Facing death, Schaffer’s father, Flip, who abandoned his family 30 years earlier, convinces son Dylan to join him for a week’s course in what is billed as “artisanal” baking at the French Culinary Institute. And so, bonding, more or less, they bunk together in a seedy neighborhood hotel. Workings of the culinary school are outlined, and classmates are neatly sketched. As others see Dylan’s father, a professor of history at Clemson University, as cute, his son sees him as oafish. Flip is sloppy. He lies. Long ago, he left his young children in the care of their mother, psychiatrist Cookie, who was certifiably nuts. “He left me to be raised by a crazy woman,” says Dylan, now a lawyer and writer of legal thrillers (I Right the Wrongs, 2005, etc.). Dylan hates Flip, and yet loves him more. Truly, Professor Flip is difficult. He’s no Morrie on Tuesdays or any other day, and his son expends much of his creative talent whining in a Woody Allen–esque mode about present anger and past slights. Ultimately, of course, understanding grows like yeast, and there is love in the loaves of bread. The intergenerational sniping ends in reconciliation and understanding as Dylan tends to his father in Flip’s last days. With much impassioned, highly personal confession, a son unburdens himself. Some readers may feel the author is sometimes too frank, but, withal, when he’s on a roll, the writing is as artisanal as the baking.
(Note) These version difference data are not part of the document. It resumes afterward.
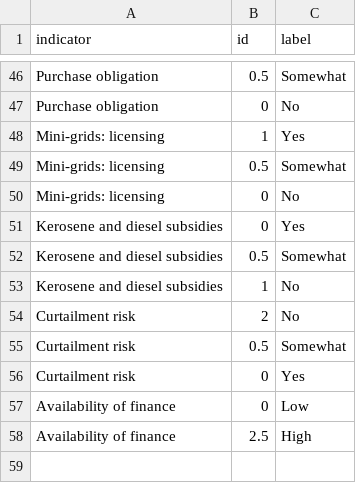
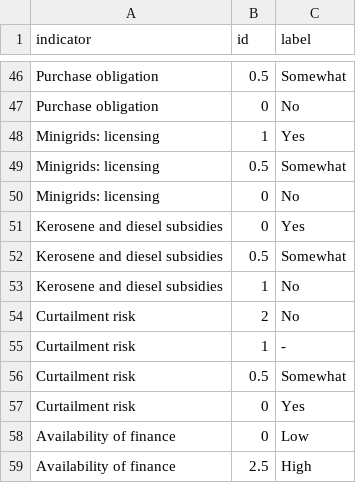
Before and after one commit to climatescope/cs-datapipeline, a CSV file: input/chart-values.csv, drawn as a sheet; only a part is shown, gaps mark what is left out.

Commit message:
Fix test errors

```diff
--- a/input/chart-values.csv
+++ b/input/chart-values.csv
@@ -47,5 +47,5 @@ Purchase obligation,0.5,Somewhat
 Purchase obligation,0,No
-Mini-grids: licensing,1,Yes
-Mini-grids: licensing,0.5,Somewhat
-Mini-grids: licensing,0,No
+Minigrids: licensing,1,Yes
+Minigrids: licensing,0.5,Somewhat
+Minigrids: licensing,0,No
 Kerosene and diesel subsidies,0,Yes
@@ -54,2 +54,3 @@ Kerosene and diesel subsidies,1,No
 Curtailment risk,2,No
+Curtailment risk,1,-
 Curtailment risk,0.5,Somewhat
```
Fraught lessons learned about the stuff of living and the staff of life, along with kvetching in the kitchen.